** INPUT FOR THIS TASK **
==============================
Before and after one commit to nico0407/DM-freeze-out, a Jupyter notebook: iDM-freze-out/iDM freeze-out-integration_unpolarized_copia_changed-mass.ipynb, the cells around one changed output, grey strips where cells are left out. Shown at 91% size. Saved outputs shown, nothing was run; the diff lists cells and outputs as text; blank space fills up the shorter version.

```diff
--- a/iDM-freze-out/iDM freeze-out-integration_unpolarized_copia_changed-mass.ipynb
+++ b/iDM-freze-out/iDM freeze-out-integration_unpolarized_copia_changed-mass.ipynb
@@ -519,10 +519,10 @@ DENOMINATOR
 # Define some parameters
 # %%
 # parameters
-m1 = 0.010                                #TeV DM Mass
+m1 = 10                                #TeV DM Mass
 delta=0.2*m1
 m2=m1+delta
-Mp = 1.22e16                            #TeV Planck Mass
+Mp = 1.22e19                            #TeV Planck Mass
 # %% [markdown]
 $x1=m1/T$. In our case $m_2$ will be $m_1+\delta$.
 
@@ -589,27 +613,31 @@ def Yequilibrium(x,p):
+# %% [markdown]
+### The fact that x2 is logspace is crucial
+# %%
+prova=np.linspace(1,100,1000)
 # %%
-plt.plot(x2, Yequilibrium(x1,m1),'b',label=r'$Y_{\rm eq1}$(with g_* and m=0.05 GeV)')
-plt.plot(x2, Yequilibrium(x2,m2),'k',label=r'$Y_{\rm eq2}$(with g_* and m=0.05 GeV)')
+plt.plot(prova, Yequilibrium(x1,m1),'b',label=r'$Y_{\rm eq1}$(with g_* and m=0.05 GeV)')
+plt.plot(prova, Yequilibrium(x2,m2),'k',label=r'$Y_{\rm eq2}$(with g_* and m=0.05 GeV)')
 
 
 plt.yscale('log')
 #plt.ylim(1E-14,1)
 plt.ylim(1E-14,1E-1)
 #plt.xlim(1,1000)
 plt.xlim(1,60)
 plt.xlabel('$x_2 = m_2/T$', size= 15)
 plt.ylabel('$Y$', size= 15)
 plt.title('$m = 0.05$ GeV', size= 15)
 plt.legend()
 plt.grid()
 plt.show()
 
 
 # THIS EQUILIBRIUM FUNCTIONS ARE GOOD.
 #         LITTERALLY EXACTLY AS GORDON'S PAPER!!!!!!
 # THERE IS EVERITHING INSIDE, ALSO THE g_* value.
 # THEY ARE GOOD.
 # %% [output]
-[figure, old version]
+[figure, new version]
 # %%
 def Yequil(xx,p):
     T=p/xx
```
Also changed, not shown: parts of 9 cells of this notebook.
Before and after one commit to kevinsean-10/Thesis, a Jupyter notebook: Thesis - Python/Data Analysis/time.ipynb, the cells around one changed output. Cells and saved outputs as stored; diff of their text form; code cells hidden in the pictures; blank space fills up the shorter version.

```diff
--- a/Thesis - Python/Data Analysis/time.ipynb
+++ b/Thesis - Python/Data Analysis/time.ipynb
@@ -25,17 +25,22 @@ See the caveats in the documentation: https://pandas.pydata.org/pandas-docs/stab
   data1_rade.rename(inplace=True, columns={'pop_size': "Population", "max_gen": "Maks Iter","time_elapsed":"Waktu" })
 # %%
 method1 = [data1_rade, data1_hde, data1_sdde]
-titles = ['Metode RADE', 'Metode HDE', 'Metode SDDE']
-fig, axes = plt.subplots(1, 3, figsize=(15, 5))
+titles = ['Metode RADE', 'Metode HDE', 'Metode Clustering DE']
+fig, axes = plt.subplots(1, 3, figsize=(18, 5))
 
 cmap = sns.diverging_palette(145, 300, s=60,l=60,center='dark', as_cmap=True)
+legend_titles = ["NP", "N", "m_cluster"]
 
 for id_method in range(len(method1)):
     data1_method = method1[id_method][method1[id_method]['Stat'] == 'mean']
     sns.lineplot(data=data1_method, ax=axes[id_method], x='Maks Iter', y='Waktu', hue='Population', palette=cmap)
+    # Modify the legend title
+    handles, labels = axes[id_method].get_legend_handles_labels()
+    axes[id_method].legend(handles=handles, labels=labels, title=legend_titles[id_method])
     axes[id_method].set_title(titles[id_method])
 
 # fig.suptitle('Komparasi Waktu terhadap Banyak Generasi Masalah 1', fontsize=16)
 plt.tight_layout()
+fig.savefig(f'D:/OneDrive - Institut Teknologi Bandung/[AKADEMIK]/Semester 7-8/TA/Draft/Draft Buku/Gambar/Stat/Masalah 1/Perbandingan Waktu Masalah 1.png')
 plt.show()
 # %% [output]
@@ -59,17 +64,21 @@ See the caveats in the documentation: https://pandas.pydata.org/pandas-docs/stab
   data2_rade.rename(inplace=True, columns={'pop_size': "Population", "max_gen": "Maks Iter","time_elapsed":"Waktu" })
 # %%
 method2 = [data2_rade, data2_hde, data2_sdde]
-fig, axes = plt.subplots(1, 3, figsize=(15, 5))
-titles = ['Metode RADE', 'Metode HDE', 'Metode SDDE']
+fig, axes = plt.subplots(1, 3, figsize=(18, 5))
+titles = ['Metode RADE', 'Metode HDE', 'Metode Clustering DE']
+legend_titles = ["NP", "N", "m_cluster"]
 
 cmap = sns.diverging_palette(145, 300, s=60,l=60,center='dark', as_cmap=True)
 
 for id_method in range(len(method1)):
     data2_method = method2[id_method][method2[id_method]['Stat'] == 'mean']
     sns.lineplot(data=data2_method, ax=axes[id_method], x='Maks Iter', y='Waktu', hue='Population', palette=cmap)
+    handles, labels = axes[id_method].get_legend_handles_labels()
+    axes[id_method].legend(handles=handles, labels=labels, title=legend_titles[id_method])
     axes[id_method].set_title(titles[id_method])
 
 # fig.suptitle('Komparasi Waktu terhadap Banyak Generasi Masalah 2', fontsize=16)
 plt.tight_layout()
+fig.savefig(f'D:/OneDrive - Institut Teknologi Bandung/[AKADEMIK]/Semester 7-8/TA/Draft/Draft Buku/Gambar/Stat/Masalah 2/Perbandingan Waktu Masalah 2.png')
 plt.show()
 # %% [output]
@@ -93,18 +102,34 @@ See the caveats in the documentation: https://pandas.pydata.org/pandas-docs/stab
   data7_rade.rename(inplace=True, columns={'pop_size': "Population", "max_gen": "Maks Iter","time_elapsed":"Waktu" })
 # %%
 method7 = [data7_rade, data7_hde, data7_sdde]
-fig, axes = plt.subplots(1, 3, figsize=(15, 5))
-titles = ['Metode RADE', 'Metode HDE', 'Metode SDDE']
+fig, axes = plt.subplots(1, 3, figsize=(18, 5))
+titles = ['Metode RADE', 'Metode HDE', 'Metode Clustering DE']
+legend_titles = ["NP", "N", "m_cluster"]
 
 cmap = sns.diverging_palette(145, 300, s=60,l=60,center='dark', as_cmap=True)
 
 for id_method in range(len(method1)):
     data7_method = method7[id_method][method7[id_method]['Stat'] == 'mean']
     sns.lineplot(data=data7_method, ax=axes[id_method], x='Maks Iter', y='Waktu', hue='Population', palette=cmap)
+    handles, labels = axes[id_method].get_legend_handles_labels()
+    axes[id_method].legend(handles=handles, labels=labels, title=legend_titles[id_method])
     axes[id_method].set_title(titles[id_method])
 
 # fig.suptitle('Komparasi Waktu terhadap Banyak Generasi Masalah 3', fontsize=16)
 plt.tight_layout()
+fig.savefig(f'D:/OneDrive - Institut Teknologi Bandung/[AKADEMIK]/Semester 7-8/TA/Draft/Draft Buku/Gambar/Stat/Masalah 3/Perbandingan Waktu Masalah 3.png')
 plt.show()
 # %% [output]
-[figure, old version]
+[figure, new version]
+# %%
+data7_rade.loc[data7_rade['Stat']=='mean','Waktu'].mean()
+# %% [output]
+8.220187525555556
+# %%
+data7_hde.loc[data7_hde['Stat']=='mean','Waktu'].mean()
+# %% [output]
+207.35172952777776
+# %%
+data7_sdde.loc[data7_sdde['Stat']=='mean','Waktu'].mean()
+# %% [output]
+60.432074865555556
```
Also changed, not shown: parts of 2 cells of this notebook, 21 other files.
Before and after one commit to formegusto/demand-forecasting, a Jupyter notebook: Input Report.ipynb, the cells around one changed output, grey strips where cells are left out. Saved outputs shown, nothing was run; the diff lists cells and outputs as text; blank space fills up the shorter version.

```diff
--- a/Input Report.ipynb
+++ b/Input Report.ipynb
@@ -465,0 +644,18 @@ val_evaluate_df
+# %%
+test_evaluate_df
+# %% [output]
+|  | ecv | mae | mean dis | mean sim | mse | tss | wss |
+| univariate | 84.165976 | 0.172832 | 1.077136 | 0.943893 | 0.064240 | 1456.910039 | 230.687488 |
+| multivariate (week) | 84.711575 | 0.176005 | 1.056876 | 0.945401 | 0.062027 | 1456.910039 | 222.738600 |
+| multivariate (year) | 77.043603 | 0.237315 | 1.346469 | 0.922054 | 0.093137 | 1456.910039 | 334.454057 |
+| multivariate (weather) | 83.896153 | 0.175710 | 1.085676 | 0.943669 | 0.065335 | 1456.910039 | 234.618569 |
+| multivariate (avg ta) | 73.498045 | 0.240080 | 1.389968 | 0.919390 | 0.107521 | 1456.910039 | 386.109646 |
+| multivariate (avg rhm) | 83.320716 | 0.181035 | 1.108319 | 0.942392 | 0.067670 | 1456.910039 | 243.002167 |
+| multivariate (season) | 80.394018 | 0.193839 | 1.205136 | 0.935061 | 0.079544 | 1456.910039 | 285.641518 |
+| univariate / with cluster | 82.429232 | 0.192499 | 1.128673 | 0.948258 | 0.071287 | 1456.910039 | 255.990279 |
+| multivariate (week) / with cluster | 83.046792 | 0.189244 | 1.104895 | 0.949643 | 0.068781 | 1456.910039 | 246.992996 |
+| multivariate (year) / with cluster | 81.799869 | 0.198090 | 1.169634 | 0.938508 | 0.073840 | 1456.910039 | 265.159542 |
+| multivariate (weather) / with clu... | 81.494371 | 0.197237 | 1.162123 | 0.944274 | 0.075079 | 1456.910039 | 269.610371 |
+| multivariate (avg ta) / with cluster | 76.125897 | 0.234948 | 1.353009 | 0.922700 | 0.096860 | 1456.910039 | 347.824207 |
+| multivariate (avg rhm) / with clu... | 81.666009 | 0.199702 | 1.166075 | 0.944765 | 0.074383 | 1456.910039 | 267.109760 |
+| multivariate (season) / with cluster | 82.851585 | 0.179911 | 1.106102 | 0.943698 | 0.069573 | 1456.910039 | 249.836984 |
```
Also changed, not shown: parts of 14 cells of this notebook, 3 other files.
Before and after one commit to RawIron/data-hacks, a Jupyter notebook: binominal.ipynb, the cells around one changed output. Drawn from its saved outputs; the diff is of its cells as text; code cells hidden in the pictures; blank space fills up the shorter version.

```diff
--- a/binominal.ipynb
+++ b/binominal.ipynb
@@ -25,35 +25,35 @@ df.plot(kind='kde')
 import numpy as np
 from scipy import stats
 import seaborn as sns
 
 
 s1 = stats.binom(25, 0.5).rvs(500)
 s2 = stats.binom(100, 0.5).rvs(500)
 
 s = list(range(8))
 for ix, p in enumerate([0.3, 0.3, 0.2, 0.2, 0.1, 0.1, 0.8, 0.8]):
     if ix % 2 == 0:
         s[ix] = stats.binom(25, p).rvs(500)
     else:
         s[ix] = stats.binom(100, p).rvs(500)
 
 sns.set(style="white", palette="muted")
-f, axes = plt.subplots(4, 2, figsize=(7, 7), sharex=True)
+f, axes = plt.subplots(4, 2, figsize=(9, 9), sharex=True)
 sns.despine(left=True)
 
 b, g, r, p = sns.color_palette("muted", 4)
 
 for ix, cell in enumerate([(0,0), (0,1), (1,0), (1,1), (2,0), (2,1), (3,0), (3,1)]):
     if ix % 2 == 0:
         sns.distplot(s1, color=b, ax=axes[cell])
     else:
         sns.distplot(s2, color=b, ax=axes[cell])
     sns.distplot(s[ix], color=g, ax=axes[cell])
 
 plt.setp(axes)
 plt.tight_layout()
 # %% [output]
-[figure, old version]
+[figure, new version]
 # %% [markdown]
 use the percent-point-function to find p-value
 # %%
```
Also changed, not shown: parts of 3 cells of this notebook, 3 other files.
==============================
** DIRECTIONS FOR THIS TASK **
Search the material for "Yequilibrium" and copy each matching line.

** OUTPUT FOR THIS EXERCISE **
@@ -589,27 +613,31 @@ def Yequilibrium(x,p):
-plt.plot(x2, Yequilibrium(x1,m1),'b',label=r'$Y_{\rm eq1}$(with g_* and m=0.05 GeV)')
-plt.plot(x2, Yequilibrium(x2,m2),'k',label=r'$Y_{\rm eq2}$(with g_* and m=0.05 GeV)')
+plt.plot(prova, Yequilibrium(x1,m1),'b',label=r'$Y_{\rm eq1}$(with g_* and m=0.05 GeV)')
+plt.plot(prova, Yequilibrium(x2,m2),'k',label=r'$Y_{\rm eq2}$(with g_* and m=0.05 GeV)')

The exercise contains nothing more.